A series of attempts to meet Lombok officials initially fell through and Indonesian police floored them with a claim that they had gone to the island to investigate but didn’t get anywhere because they didn’t know the name of the bar allegedly responsible. They claimed the Australian Federal Police had withheld this critical information, along with other key details of Liam’s death (the AFP denies this).
But the couple persisted, hiring an Indonesian lawyer and mounting a public campaign to seek justice. Lombok police finally launched an investigation and alcohol taken from the bar tested positive for methanol. At the time of writing, charges were expected to be laid against those responsible for the spiking.
Rosalind Jay grows tearful as she recalls the Davies’ last night in Lombok. As the sun set over the fishing boats at Sengiggi Beach, the young woman who had only known Liam’s parents for a few days, instinctively rested her head on Lhani’s shoulder. Returning to Lombok and meeting them had helped give her a sense of closure, she says.
Last year, 860,000 Australians holidayed in Bali. “About 99.3 percent come home having had a really good holiday,” says Ross Taylor of the Indonesia Institute. He says “a couple of thimbles” of methanol can do permanent damage and offers this advice:
• Take your own spirits and order a soft drink. (Visitors to Bali can bring in 1lt of alcohol each);
• Only order spirits in four-star or five-star hotels;
• At “susceptible” bars, stick to the local Bintang beer, imported beers or soft drink;
• Drink imported wine at well-known restaurants from bottles that you see opened;
• If an exotic spirit drink costs $2, ask yourself how the bar could sell it for that;
• The fact that a spirit is coming out of a legitimate bottle is no guarantee the drink is safe;

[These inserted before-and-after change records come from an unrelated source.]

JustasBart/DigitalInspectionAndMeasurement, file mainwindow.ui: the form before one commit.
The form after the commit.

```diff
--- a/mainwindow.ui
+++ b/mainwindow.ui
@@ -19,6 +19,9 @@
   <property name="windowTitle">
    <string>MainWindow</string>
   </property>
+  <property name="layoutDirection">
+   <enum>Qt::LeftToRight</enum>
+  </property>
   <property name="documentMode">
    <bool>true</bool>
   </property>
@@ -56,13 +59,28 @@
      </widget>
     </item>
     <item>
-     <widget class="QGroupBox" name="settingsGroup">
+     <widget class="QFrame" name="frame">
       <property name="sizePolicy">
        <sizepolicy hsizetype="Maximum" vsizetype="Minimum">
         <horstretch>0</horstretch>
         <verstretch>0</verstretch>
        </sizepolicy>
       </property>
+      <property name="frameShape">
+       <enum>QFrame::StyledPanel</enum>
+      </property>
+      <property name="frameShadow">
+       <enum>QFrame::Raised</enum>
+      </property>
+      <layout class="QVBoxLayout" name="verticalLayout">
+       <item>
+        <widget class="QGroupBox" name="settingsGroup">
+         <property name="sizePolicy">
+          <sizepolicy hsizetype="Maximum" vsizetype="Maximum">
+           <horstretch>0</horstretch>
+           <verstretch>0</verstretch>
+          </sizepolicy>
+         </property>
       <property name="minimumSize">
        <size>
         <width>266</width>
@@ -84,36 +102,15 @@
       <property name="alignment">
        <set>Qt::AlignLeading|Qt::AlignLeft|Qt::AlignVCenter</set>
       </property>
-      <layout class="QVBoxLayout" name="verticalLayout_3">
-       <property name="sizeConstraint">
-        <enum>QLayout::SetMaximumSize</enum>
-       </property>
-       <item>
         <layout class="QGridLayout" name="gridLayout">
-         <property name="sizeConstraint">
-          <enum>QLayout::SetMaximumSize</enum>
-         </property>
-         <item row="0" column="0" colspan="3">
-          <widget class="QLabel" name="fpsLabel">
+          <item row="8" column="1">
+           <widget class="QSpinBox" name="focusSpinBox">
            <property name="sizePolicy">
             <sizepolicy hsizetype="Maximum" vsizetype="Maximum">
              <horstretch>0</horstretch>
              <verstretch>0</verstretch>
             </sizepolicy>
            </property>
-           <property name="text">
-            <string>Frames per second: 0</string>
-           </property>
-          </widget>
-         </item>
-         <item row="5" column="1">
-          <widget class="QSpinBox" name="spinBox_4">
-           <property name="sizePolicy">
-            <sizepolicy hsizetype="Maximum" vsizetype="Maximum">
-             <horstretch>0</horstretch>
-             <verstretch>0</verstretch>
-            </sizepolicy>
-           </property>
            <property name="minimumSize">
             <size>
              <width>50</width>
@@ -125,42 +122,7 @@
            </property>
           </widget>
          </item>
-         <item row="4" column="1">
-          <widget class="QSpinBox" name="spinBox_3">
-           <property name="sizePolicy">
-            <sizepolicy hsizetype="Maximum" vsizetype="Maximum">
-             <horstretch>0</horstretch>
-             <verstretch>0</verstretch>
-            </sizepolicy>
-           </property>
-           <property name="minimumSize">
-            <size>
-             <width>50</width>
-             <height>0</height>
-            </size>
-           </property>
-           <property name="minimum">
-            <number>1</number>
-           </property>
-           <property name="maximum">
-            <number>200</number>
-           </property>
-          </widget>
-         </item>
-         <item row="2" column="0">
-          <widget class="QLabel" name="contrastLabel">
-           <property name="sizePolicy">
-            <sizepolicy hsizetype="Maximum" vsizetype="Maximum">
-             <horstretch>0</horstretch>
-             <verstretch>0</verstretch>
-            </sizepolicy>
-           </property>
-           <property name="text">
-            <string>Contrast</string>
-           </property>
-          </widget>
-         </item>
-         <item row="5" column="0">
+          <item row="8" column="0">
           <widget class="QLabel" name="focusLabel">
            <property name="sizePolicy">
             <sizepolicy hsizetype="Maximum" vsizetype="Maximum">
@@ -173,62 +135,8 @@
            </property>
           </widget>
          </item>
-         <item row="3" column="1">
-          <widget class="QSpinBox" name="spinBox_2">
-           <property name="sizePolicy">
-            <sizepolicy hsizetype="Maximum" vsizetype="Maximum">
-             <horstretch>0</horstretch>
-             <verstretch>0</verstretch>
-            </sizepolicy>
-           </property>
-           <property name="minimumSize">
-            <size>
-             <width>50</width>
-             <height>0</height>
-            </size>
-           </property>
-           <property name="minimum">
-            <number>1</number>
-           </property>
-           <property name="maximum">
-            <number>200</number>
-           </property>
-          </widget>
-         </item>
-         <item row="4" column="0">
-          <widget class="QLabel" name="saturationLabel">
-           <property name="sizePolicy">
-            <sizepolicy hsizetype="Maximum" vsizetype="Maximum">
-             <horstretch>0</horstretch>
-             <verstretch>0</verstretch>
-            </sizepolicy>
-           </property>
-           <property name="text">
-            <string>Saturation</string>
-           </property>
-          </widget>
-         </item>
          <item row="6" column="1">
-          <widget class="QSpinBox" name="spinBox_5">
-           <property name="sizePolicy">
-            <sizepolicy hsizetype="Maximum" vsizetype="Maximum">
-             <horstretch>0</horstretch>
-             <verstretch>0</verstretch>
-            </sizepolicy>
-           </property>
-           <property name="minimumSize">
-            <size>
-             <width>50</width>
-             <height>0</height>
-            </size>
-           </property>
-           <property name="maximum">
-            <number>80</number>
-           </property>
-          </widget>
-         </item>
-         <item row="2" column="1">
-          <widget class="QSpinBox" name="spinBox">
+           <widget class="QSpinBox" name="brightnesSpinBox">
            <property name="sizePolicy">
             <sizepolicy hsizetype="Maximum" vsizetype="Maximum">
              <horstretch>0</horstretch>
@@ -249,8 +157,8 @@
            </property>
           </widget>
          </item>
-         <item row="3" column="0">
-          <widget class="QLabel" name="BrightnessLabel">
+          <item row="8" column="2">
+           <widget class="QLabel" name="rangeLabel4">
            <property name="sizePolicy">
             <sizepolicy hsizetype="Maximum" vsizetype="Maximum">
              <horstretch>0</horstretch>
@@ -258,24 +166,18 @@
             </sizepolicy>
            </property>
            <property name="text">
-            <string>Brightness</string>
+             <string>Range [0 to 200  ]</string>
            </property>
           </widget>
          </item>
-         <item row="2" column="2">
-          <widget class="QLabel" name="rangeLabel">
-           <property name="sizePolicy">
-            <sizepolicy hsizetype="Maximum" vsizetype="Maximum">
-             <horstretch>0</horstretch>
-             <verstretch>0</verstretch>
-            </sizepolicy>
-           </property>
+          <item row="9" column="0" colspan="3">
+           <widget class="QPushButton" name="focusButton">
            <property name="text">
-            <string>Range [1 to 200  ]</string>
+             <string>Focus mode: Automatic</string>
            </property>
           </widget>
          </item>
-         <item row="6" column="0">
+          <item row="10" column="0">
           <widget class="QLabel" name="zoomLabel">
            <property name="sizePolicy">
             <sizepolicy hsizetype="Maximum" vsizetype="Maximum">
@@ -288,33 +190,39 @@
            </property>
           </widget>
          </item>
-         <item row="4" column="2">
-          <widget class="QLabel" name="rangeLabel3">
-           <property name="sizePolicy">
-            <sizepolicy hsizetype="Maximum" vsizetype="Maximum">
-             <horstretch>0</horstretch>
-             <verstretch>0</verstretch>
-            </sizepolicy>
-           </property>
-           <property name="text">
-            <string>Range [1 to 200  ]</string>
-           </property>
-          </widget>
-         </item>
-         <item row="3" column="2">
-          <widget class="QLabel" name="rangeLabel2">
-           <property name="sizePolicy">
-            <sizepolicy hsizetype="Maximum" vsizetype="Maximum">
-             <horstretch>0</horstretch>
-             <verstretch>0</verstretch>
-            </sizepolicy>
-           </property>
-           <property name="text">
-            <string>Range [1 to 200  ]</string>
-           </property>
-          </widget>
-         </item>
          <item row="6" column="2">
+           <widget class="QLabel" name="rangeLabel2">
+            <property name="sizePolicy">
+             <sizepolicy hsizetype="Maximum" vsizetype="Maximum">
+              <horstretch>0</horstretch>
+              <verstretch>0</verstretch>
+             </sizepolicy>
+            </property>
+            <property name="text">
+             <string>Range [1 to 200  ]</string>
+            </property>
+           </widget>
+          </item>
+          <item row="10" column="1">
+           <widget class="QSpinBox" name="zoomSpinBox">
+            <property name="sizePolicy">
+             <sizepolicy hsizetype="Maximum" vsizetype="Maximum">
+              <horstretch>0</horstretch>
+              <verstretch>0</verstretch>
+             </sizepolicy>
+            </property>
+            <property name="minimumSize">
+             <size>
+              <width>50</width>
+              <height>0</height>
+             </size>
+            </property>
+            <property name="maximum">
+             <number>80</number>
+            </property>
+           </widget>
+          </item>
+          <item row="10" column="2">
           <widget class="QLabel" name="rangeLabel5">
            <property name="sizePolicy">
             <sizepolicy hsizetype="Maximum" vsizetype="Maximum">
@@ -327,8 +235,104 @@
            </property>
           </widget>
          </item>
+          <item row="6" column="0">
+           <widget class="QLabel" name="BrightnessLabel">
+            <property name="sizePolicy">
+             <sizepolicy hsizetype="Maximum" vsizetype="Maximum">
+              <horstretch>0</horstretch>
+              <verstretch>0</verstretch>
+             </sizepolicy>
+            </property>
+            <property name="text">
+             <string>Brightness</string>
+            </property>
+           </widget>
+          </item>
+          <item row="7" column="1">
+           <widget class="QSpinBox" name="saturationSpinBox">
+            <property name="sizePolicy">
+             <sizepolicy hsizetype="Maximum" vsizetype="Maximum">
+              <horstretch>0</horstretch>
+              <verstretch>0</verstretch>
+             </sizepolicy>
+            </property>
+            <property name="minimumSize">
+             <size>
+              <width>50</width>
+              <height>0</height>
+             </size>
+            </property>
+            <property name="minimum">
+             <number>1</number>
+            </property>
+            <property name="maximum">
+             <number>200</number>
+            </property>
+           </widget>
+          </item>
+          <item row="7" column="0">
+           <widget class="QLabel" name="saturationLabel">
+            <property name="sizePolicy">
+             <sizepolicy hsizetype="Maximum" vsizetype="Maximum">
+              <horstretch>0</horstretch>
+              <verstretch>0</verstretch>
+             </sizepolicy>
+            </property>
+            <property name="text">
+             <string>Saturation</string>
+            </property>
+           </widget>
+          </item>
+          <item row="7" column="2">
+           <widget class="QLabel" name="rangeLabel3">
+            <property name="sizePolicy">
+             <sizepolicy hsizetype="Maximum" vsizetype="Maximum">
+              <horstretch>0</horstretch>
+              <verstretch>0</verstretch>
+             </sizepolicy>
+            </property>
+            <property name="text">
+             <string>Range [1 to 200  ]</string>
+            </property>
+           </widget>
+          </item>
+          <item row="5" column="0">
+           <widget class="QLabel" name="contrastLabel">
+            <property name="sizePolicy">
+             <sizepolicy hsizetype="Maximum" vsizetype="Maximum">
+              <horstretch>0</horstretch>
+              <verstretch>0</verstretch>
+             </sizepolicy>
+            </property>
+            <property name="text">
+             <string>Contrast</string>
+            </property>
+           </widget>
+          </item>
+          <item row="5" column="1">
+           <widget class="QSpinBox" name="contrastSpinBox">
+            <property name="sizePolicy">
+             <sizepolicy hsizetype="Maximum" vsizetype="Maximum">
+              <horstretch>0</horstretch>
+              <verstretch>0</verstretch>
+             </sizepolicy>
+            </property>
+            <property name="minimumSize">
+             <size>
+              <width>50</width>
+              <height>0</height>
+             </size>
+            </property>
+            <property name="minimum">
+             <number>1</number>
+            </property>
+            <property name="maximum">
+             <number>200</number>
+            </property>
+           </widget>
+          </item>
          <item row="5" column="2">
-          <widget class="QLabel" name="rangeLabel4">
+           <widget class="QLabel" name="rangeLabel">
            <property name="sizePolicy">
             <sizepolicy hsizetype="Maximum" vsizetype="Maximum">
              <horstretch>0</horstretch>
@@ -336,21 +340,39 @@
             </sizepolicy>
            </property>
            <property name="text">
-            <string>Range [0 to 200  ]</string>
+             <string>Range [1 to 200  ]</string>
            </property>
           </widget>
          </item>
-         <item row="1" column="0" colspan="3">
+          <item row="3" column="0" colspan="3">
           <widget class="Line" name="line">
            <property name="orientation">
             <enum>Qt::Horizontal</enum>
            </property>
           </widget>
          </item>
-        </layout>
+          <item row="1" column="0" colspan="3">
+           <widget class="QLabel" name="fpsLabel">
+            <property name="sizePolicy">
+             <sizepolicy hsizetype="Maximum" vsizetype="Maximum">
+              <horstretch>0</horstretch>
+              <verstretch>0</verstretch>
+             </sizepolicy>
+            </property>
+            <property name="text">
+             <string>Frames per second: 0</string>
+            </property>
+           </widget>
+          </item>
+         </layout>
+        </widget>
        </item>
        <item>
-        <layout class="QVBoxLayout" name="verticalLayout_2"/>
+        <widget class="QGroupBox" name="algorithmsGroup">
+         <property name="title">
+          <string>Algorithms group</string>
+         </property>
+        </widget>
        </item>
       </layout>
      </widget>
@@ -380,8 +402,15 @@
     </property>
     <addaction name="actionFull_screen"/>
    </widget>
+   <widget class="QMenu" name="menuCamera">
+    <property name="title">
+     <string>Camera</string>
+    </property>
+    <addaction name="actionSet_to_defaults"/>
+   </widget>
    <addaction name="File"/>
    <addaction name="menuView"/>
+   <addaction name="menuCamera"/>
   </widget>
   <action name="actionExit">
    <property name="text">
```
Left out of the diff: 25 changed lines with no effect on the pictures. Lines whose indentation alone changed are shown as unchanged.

• Respect the place, respect their laws, respect their customs and respect yourself by taking precautions.